All pictures are to be dropped, and everything else in the data duplicated exactly.
BEGIN
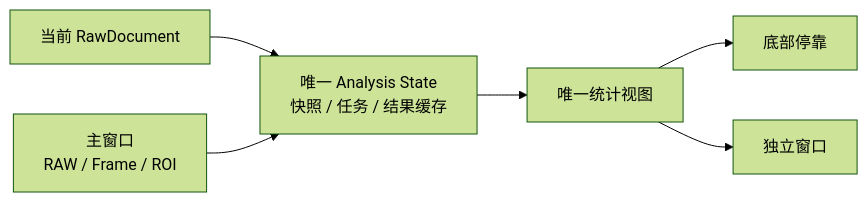
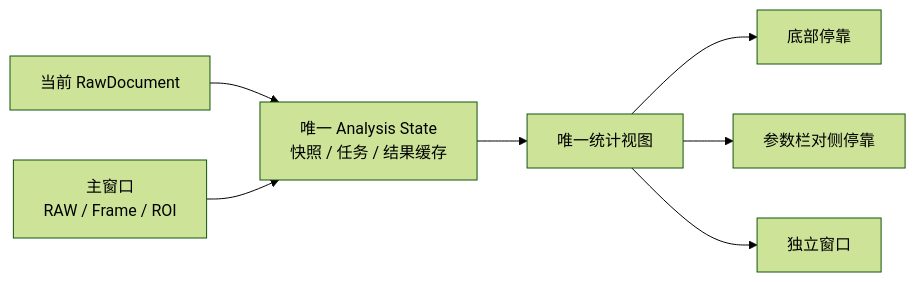
The fourth of 5 diagrams in docs/IMAGE_STATISTICS.md (woooooooooolf/eRAW), drawn with Mermaid (forest theme) before and after one commit. The commit also changed other lines of this file and 18 other files, not shown here.

Commit message:
功能：扩展统计图表与停靠交互

````diff
--- a/docs/IMAGE_STATISTICS.md
+++ b/docs/IMAGE_STATISTICS.md
@@ -356,15 +356,17 @@
 ```mermaid
 flowchart LR
     DOC["当前 RawDocument"]
     STATE["唯一 Analysis State<br/>快照 / 任务 / 结果缓存"]
     MAIN["主窗口<br/>RAW / Frame / ROI"]
     VIEW["唯一统计视图"]
     DOCK["底部停靠"]
+    SIDE["参数栏对侧停靠"]
     POP["独立窗口"]
 
     DOC --> STATE
     MAIN --> STATE
     STATE --> VIEW
     VIEW --> DOCK
+    VIEW --> SIDE
     VIEW --> POP
 ```
````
END
Final answer:
The fourth of 5 diagrams in docs/IMAGE_STATISTICS.md (woooooooooolf/eRAW), drawn with Mermaid (forest theme) before and after one commit. The commit also changed other lines of this file and 18 other files, not shown here.

Commit message:
功能：扩展统计图表与停靠交互

````diff
--- a/docs/IMAGE_STATISTICS.md
+++ b/docs/IMAGE_STATISTICS.md
@@ -356,15 +356,17 @@
 ```mermaid
 flowchart LR
     DOC["当前 RawDocument"]
     STATE["唯一 Analysis State<br/>快照 / 任务 / 结果缓存"]
     MAIN["主窗口<br/>RAW / Frame / ROI"]
     VIEW["唯一统计视图"]
     DOCK["底部停靠"]
+    SIDE["参数栏对侧停靠"]
     POP["独立窗口"]
 
     DOC --> STATE
     MAIN --> STATE
     STATE --> VIEW
     VIEW --> DOCK
+    VIEW --> SIDE
     VIEW --> POP
 ```
````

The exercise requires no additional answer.